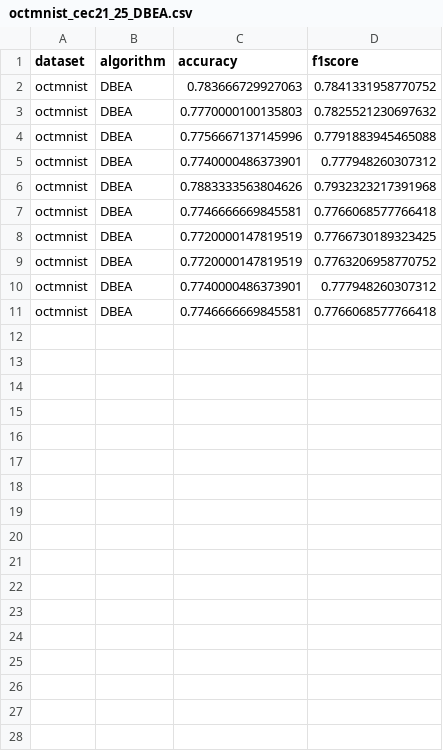
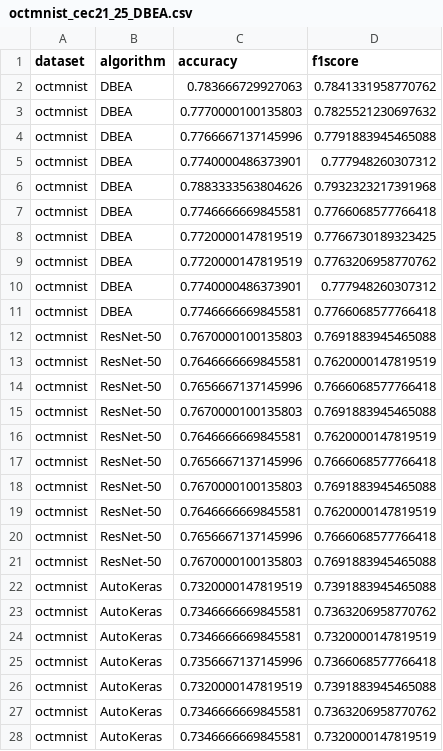
Before and after one commit to dududisk/grammatical-evolution-cnn, a CSV file: output/evaluation/octmnist_cec21_25_DBEA.csv, drawn as a sheet; only a part is shown; the diff covers the shown part only.

```diff
--- a/output/evaluation/octmnist_cec21_25_DBEA.csv
+++ b/output/evaluation/octmnist_cec21_25_DBEA.csv
@@ -1,5 +1,5 @@
 dataset,algorithm,accuracy,f1score
-octmnist,DBEA,0.783666729927063,0.7841331958770752
+octmnist,DBEA,0.783666729927063,0.7841331958770762
 octmnist,DBEA,0.7770000100135803,0.7825521230697632
-octmnist,DBEA,0.7756667137145996,0.7791883945465088
+octmnist,DBEA,0.7766667137145996,0.7791883945465088
 octmnist,DBEA,0.7740000486373901,0.777948260307312
@@ -8,4 +8,21 @@ octmnist,DBEA,0.7746666669845581,0.7766068577766418
 octmnist,DBEA,0.7720000147819519,0.7766730189323425
-octmnist,DBEA,0.7720000147819519,0.7763206958770752
+octmnist,DBEA,0.7720000147819519,0.7763206958770762
 octmnist,DBEA,0.7740000486373901,0.777948260307312
 octmnist,DBEA,0.7746666669845581,0.7766068577766418
+octmnist,ResNet-50,0.7670000100135803,0.7691883945465088
+octmnist,ResNet-50,0.7646666669845581,0.7620000147819519
+octmnist,ResNet-50,0.7656667137145996,0.7666068577766418
+octmnist,ResNet-50,0.7670000100135803,0.7691883945465088
+octmnist,ResNet-50,0.7646666669845581,0.7620000147819519
+octmnist,ResNet-50,0.7656667137145996,0.7666068577766418
+octmnist,ResNet-50,0.7670000100135803,0.7691883945465088
+octmnist,ResNet-50,0.7646666669845581,0.7620000147819519
+octmnist,ResNet-50,0.7656667137145996,0.7666068577766418
+octmnist,ResNet-50,0.7670000100135803,0.7691883945465088
+octmnist,AutoKeras,0.7320000147819519,0.7391883945465088
+octmnist,AutoKeras,0.7346666669845581,0.7363206958770762
+octmnist,AutoKeras,0.7346666669845581,0.7320000147819519
+octmnist,AutoKeras,0.7356667137145996,0.7366068577766418
+octmnist,AutoKeras,0.7320000147819519,0.7391883945465088
+octmnist,AutoKeras,0.7346666669845581,0.7363206958770762
+octmnist,AutoKeras,0.7346666669845581,0.7320000147819519
```
Also changed, not shown: 13 added rows elsewhere in this file, output/evaluation/organmnist_axial_cec21_25_DBEA.csv, output/evaluation/organmnist_axial_cec21_25_NSGAII.csv, 24 other files.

========

What the task asks: Search the data above for the word "shown", then gather each line in which it appears.

Output for this exercise:
Before and after one commit to dududisk/grammatical-evolution-cnn, a CSV file: output/evaluation/octmnist_cec21_25_DBEA.csv, drawn as a sheet; only a part is shown; the diff covers the shown part only.
Also changed, not shown: 13 added rows elsewhere in this file, output/evaluation/organmnist_axial_cec21_25_DBEA.csv, output/evaluation/organmnist_axial_cec21_25_NSGAII.csv, 24 other files.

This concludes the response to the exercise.